Most mines now have the ability to access some of their data in some ways, whether be in real-time, near real-time or manually. However, what the industry now calls the ‘Digital Mine’, defined by the installation of a variety of applications on-board the heavy mobile equipment and real-time access to the data they generate, often remains an option only available to larger operators.
Even for those operations, reliable real-time access to the machines’ critical data can remain a challenge caused both by a limitation in availability of access to all the data and an excessive amount of data travelling through the mine’s wireless network at any one time.
Access to the mobile equipment’s data can be available to all. We will discuss here some of the main challenges faced with data access and ways to address them.
The thought of upgrading your in-pit wireless network can be a bit daunting and nerve-wracking. Are you going to have to suffer through a fork-lift upgrade? What kind of downtime will be associated? Will that downtime be network wide, or only on a few items at a time?
A little planning, and the right technology choices can take all the fear and concern out of this significant event.
Since the first broadband wireless network deployments in mining, there has been a strong use case for sending GPS corrections over these networks. GPS corrections are relatively small packets that are transmitted once per second from the GPS base station and must be received, with as little latency as possible, and in sequence, by the High Precision GPS (HPGPS) Receivers onsite. These relatively small packets should theoretically have little impact on the network, and since coverage is typically available, it seems a good fit.
Increase of safety, productivity and decrease of overall machine downtime have been key drivers for digitalization in mining. This process has however a cost that may have limited or slowed down some miners in deploying technologies at their site, due to a challenge in calculating and predicting ROI.
The fact is that without a proper long term plan of your data requirements, your technology expenditure can be significantly higher than expected over the course of several years. An open computing platform can create a bridge for deployment of multiple technologies over a period of time, supporting migration to a Digital Mine cost effectively.

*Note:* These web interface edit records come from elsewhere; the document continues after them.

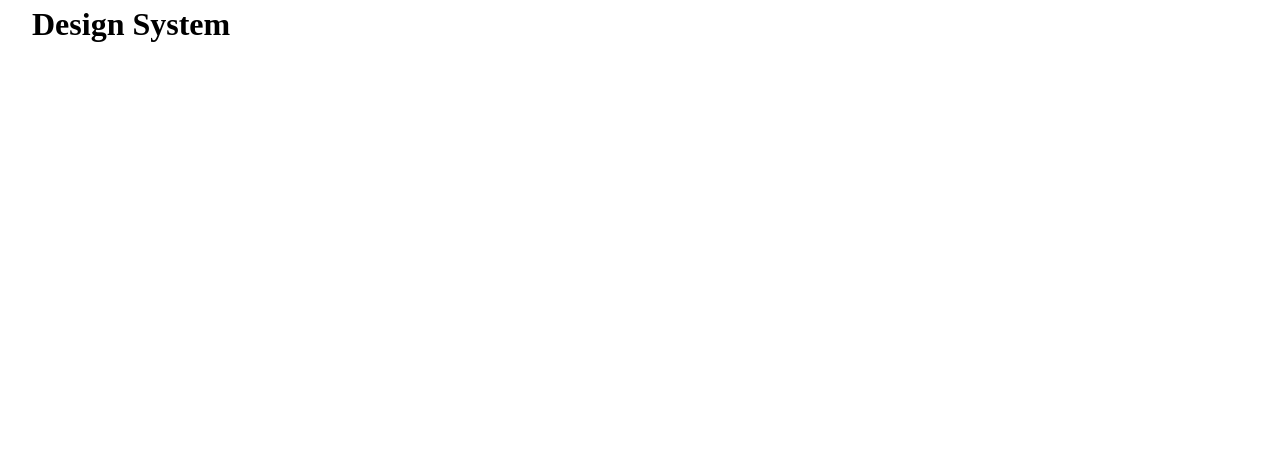
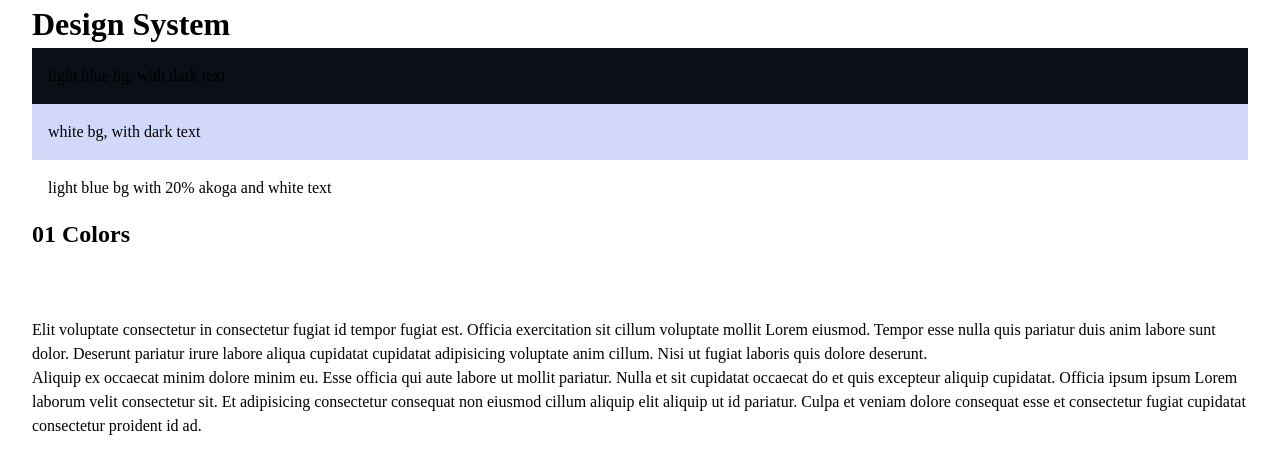
Before and after one commit to onticinc/css-design-template, a React (Create React App) app: page / in a window 1280 px wide. Shown: the top 474 px of the page. Built offline with nearby package versions, Linux system fonts and the light colour scheme.

Commit message:
set font sizes

```diff
--- a/public/index.html
+++ b/public/index.html
@@ -5,11 +5,7 @@
     <link rel="icon" href="%PUBLIC_URL%/favicon.ico" />
     <meta name="viewport" content="width=device-width, initial-scale=1" />
     <meta name="theme-color" content="#000000" />
-    <meta
-      name="description"
-      content="Web site created using create-react-app"
-    />
-    <link rel="apple-touch-icon" href="%PUBLIC_URL%/logo192.png" />
+
     <!--
       manifest.json provides metadata used when your web app is installed on a
       user's mobile device or desktop. See https://developers.google.com/web/fundamentals/web-app-manifest/
@@ -24,7 +20,7 @@
       work correctly both with client-side routing and a non-root public URL.
       Learn how to configure a non-root public URL by running `npm run build`.
     -->
-    <title>CSS </title>
+    <title>CSS Design System </title>
   </head>
   <body>
     <noscript>You need to enable JavaScript to run this app.</noscript>
--- a/src/App.js
+++ b/src/App.js
@@ -1,5 +1,5 @@
 import React, { Component } from "react";
-import "./index.css";
+import "./style.css";
 import {
   BrowserRouter as Router,
   Route,
--- a/src/components/index/IndexContainer.js
+++ b/src/components/index/IndexContainer.js
@@ -1,13 +1,39 @@
 import React from 'react';
+
 
 const IndexContainer = () => {
     return (
         <div>
-            <div class="call-to-action container grid">
-                <h1>Design System</h1>
+            <body className="bg-dark text-white">
+                <div className="container">
+                    <h1>Design System</h1>
 
-                <section></section>
-            </div>
+                    <div className="bg-white text-dark" style={{padding: "1rem"}}>
+                        light blue bg, with dark text
+                    </div>
+                    <div className="bg-accent text-accent" style={{padding: "1rem"}}>
+                        white bg, with dark text
+                    </div>
+                    <div className="bg-white text-white" style={{padding: "1rem"}}>
+                        light blue bg with 20% akoga and white text
+                    </div>
+
+                    <section id="colors">
+                        <h2><span>01</span> Colors</h2>
+                        <div style={{padding: "3rem 1rem 1rem", border: '1px solid white'}}>
+
+                        </div>
+                    </section>
+                    <p className='text-white'>
+                        Elit voluptate consectetur in consectetur fugiat id tempor fugiat est. Officia exercitation sit cillum voluptate mollit Lorem eiusmod. Tempor esse nulla quis pariatur duis anim labore sunt dolor. Deserunt pariatur irure labore aliqua cupidatat cupidatat adipisicing voluptate anim cillum. Nisi ut fugiat laboris quis dolore deserunt.
+                    </p>
+                    <p className="text-white">
+                        Aliquip ex occaecat minim dolore minim eu. Esse officia qui aute labore ut mollit pariatur. Nulla et sit cupidatat occaecat do et quis excepteur aliquip cupidatat. Officia ipsum ipsum Lorem laborum velit consectetur sit. Et adipisicing consectetur consequat non eiusmod cillum aliquip elit aliquip ut id pariatur. Culpa et veniam dolore consequat esse et consectetur fugiat cupidatat consectetur proident id ad.
+                    </p>
+
+
+                </div>
+            </body>
         </div>
     )
 }
--- a/src/index.js
+++ b/src/index.js
@@ -1,6 +1,6 @@
 import React from 'react';
 import ReactDOM from 'react-dom';
-import './index.css';
+import './style.css';
 import App from './App';
 import reportWebVitals from './reportWebVitals';
 
--- a/src/index.css
+++ b/src/style.css
@@ -2,11 +2,27 @@
 /* Custom Properties */
 /* ----------------  */
 
+
+
+
 :root {
+  /* Colors */
 
   --clr-dark: 230 35% 7%;
   --clr-light: 231 77% 90%;
   --clor-white: 0 0% 100%;
+
+  /* font-sizes */
+
+  --fs-900: 9.375rem;
+  --fs-800: 6.25rem;
+  --fs-700: 3.5rem;
+  --fs-600: 2rem;
+  --fs-500: 1.75rem;
+  --fs-400: 1.125;
+  --fs-300: 1rem;
+  --fs-200: 0.875rem;
+
 
 }
 
@@ -144,6 +160,12 @@ select {
 }
 
 
-/* Colors */
+/* Color Classes */
 
 .bg-dark { background-color: hsl( var(--clr-dark) );}
+.bg-accent { background-color: hsl( var(--clr-light) );}
+.bg-white { background-color: hsl( var(--cl-white) );}
+
+.text-dark { background-color: hsl( var(--clr-dark) );}
+.text-accent { background-color: hsl( var(--clr-light) );}
+.text-white { background-color: hsl( var(--clr-white) );}
```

Operational environments are no longer deployed in isolation and the attack surface continues to grow making it harder to secure the operational process. As organizations continue to digitize and look to differentiate within the market place, the traditional air-gapped operational environment no longer exists.
Therefore, more needs to done in order to ensure that proper controls are in place and greater overall visibility is achieved. Time to go beyond passive defenses and move towards active defense.

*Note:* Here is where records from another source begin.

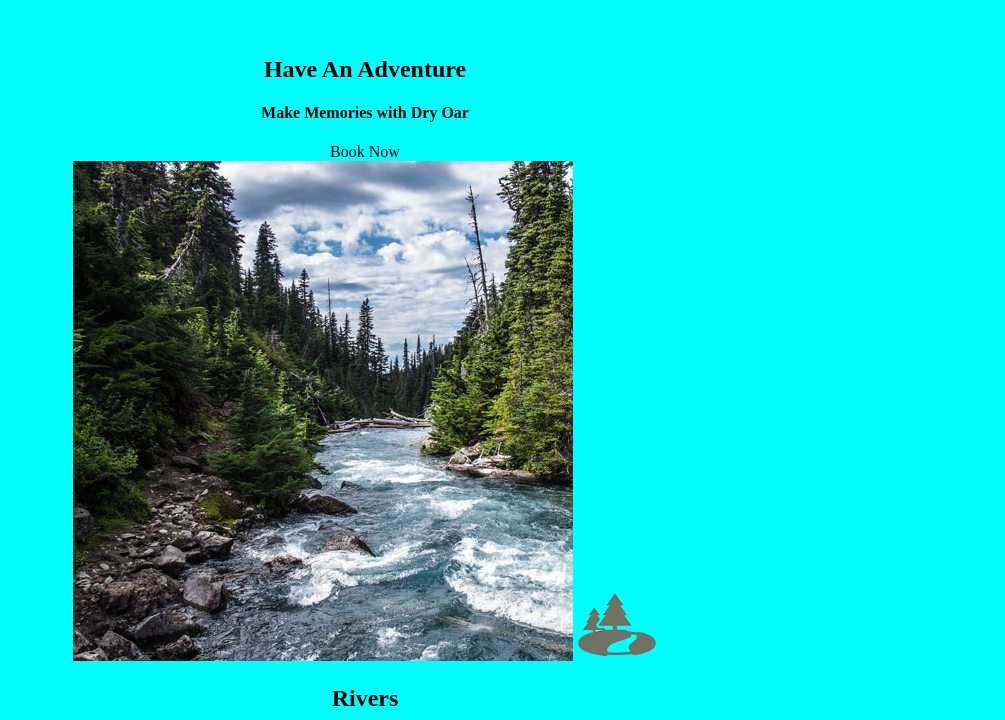
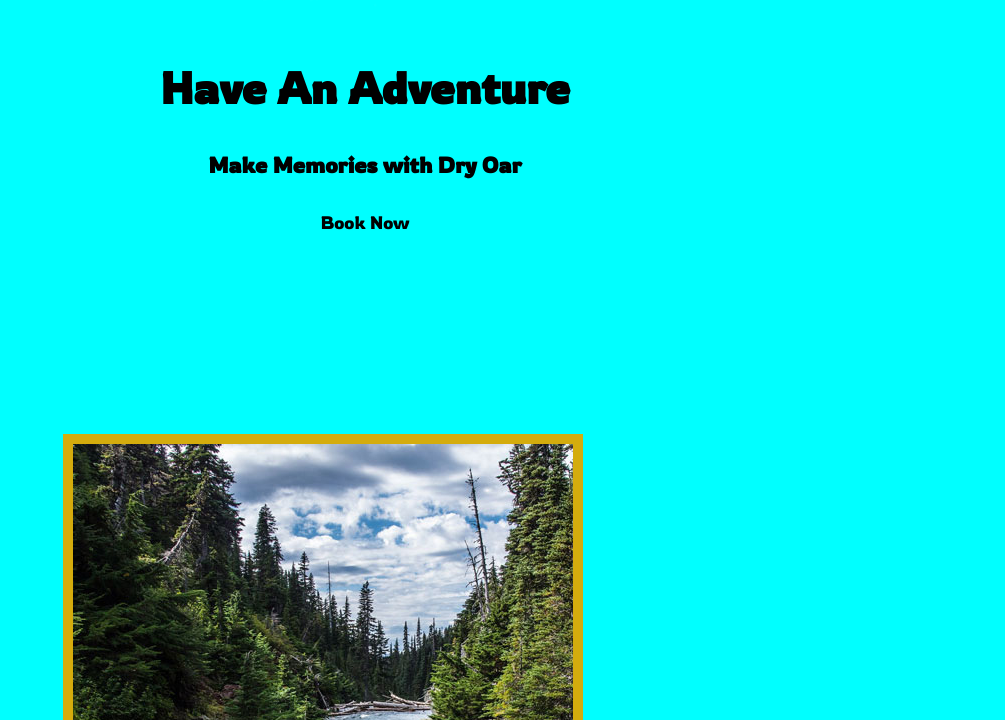
Before and after one commit to joaquinmatte/wdd130, a plain HTML site: page wwr/index.html in a window 1280 px wide. Shown: the part 920-1640 px from the top of the page, without its empty margins (275-1280 px from the left). Drawn offline with nearby package versions, Linux system fonts and the light colour scheme.

Commit message:
added css to look better.

```diff
--- a/wwr/index.html
+++ b/wwr/index.html
@@ -8,7 +8,7 @@
     <link rel="stylesheet" href="styles/style.css">
 </head>
 <body>
-  <div id="content">
+  <div id="content"> </div>
     <header>
      <a id="logo_link" href="index.html">
      <img class="logo" src="images/logo.png" alt="Dry Oar logo" >
@@ -57,7 +57,7 @@
         <p>Enjoy the breathtaking scenery. From valleys, meadows, canyons, and high peaks; it's way more than just the rapids. It's a great way to get away from it all and relax amongst all the beauty of the great outdoors. </p>
         <a class="join" href="rivers.html">Join Us</a>
       </section>
-   </main>
+
  <footer>
   <p>Dry Oar &copy; 20XX - Joaquin Thomas</p>
   <p><a href="site-planrafting.html">Site Pllan</a></p>
--- a/wwr/styles/style.css
+++ b/wwr/styles/style.css
@@ -1,3 +1,5 @@
+@import url('https://fonts.googleapis.com/css2?family=Oswald:wght@200&family=Rowdies&display=swap');
+
 #content {
     max-width: 1600px;
     margin: 0 auto;
@@ -6,6 +8,7 @@ nav a {
     text-align: center;
     color: black;
     text-decoration: none;
+    padding: 35px;
 }
 #hero-msg h1, #hero-msg h4{
     text-align: center;
@@ -15,15 +18,21 @@ nav a {
 }
 main section{
     text-align: center;
+    font-family:  Oswald, fantasy, Arial;
 }
 #background{
     height: 725px;
 }
 body{
     background-color: aqua;
+    font-family: Rowdies, fantasy, Arial;
+    font-size: 22px;
+    margin: 0;
+    padding: 0;
 }
 header{
     background-color: blue;
+    font-family: Rowdies, fantasy, Arial;
 }
 nav a:hover{
     background-color: aqua;
@@ -33,26 +42,40 @@ nav a:hover{
     background-color: cyan;
     color: black;
     text-decoration: none;
+    font-size: 18px;
+    padding: 15px 30px;
+    margin-top: 50px;
+    border-radius: 5px;
 }
 .book:hover, .join:hover{
     background-color: aquamarine;
     color: black;
+}
+.icon {
+    padding-top: 10px;
 }
 #background{
     background-color: cyan;
 }
 .msg{
     background-color: blue;
+    line-height: 1.5em;
+    padding: 35px;
 }
 .msg h2{
 color: black;
+font-family: Rowdies, fantasy;
 }
 .msg p{
     color: black;
+    font-size: .8em;
+    padding-bottom: 15px;
 }
 footer{
     background-color: aquamarine;
     color: black;
+    padding: 25px 50px;
+    margin-top: 200px;
 }
 footer a{
     color: black;
@@ -64,21 +87,38 @@ footer a:hover{
 footer p {
     font-size: 1.2em;
 }
-footer p a:hover{
+footer .social img {
+padding-top: 15px;
 
 }
 .home-title{
     color: black;
+    font-family: Rowdies, fantasy, Arial;
+    font-size: 2em;
+    margin-top: 10px;
 }
 h4{
     color: black;
 }
+h2{
+   margin: 0;
+}
+
 .icon{
     width: 80px;
 }
 #hero-img{
     width: 100%;
 }
+.card-img {
+    border: 10px solid #D4AC0D;
+}
 .logo {
     width: 80px;
 }
+#logo_link {
+    padding-top: 5px;
+}
+.rivers-card, .camping-card, .rapids-card {
+    margin: 200px 0;
+}
```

The ongoing support of a digital mine is not something that should be ignored. A properly designed, deployed, and tuned wireless network requires a conscious effort. Keeping the network in a peak-operating state requires trained resources who understand the challenges of wireless networks within an ever changing environment.
Ongoing support can mean many things to different people. The most popular views are broken up into three categories: Collaborative approach; hands-off approach; in-sources approach.
Running a digital mine requires access to real time monitoring data on all of your assets. With the large expensive equipment out in a mine, it’s easy to overlook the network that is relied upon to bring that data back to the office.
As your mine becomes more digital, accessing that vehicle data through your network becomes more and more critical, and monitoring your network assets become equally critical.
Data is the core of the digital mine. One of my first projects in mining was catching haul trucks during shift changes, at fuel islands, and in the truck shops. I would download the asset health data from the machine onto a laptop, then take that data back into the office, and import it into our database. I’d spend as much time as I could with the mechanics in the shop, the maintenance planners, and the dispatchers, trying to understand challenges and listen to stories of frustration that seemed to be frequently repeated. I’d take those stories back to the database and try to find the data that would help us understand those challenges, and any triggers or tales that may be told by the data.
No matter the size of your operations, digitalization has become a requirement for any mine aiming at remaining competitive. The digital transformation process does however vary from mine to mine, and is influenced by a large number of factors including financial, environmental, operational and safety.
Autonomy can be seen as the ultimate level of a Digital Mine, where safety is increased and production is optimized. When the downtime cost of your equipment exceeds US$10,000/hour/fleet, success of the autonomous mine relies on successful deployment and ongoing management of your wireless network.
Over the years, I’ve had several customers who were looking for network enhancements explain to me the value of the data they pull from their fleet equipment. While in most cases, hardware failure of a radio or computer on-board a truck or a shovel doesn’t prevent that equipment from moving ore, it certainly brings to a rapid halt the collection of the critical data associated with that activity.
Missing those loads in the productivity counts for the shift isn’t an option. In my customers’ view, that application data was just as critical as the physical material moved.